------ INPUT RECORDS

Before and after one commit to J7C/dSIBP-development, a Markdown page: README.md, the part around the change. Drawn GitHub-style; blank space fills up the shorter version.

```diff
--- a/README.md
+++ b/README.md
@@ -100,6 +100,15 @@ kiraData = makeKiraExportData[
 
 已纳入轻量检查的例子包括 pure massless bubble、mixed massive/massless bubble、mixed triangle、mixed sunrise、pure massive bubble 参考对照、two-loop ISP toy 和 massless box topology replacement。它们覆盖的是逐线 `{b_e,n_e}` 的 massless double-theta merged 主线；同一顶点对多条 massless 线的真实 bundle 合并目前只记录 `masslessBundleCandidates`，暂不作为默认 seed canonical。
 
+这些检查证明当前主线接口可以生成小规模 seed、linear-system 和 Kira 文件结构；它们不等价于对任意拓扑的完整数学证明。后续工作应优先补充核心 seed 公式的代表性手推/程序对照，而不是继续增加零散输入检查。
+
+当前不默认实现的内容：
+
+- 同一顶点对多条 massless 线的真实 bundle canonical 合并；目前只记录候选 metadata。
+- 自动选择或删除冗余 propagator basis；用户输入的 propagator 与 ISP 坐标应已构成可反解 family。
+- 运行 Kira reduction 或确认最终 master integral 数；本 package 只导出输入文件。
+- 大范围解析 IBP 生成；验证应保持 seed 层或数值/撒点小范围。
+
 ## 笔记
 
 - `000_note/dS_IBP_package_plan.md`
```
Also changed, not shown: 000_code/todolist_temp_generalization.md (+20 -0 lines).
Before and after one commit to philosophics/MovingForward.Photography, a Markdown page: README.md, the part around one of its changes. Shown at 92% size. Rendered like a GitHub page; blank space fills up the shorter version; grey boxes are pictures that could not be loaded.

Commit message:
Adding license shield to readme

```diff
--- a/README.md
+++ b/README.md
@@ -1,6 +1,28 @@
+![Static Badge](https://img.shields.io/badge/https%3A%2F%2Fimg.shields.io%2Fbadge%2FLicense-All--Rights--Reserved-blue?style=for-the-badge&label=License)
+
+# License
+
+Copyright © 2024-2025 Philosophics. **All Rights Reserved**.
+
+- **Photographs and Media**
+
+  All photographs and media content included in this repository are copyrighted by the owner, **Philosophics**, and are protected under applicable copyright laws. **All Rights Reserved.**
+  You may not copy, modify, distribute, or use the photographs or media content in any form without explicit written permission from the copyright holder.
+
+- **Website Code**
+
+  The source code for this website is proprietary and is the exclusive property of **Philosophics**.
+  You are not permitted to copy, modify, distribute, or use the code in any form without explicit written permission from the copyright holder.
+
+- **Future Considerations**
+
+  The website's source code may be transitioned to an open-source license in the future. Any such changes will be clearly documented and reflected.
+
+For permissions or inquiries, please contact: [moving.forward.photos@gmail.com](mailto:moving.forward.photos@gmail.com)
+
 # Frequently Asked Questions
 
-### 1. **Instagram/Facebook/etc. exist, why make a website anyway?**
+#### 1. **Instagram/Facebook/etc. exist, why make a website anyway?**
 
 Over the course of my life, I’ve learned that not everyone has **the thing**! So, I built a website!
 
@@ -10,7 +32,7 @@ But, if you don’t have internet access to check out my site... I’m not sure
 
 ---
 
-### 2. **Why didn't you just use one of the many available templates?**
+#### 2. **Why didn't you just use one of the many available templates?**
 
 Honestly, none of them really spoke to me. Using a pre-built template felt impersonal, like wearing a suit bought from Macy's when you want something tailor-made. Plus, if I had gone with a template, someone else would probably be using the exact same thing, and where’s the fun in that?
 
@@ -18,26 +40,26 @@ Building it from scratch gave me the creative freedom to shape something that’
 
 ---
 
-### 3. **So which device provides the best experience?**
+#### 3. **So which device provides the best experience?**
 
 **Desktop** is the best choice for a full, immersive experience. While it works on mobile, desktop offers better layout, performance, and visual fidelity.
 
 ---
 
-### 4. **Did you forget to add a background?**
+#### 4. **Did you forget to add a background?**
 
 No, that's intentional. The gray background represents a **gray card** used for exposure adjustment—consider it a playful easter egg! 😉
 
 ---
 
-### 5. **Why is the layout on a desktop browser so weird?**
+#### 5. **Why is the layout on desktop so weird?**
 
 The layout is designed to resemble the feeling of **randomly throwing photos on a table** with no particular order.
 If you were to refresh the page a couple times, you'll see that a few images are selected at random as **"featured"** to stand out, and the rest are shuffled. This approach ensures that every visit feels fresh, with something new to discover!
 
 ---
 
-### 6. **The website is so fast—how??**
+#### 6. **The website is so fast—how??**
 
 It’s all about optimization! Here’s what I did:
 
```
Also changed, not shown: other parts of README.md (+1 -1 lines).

------------

THE PROBLEM:
Among the records above, determine how many lines contain "layout", then report the number only.

TASK RESULT:
4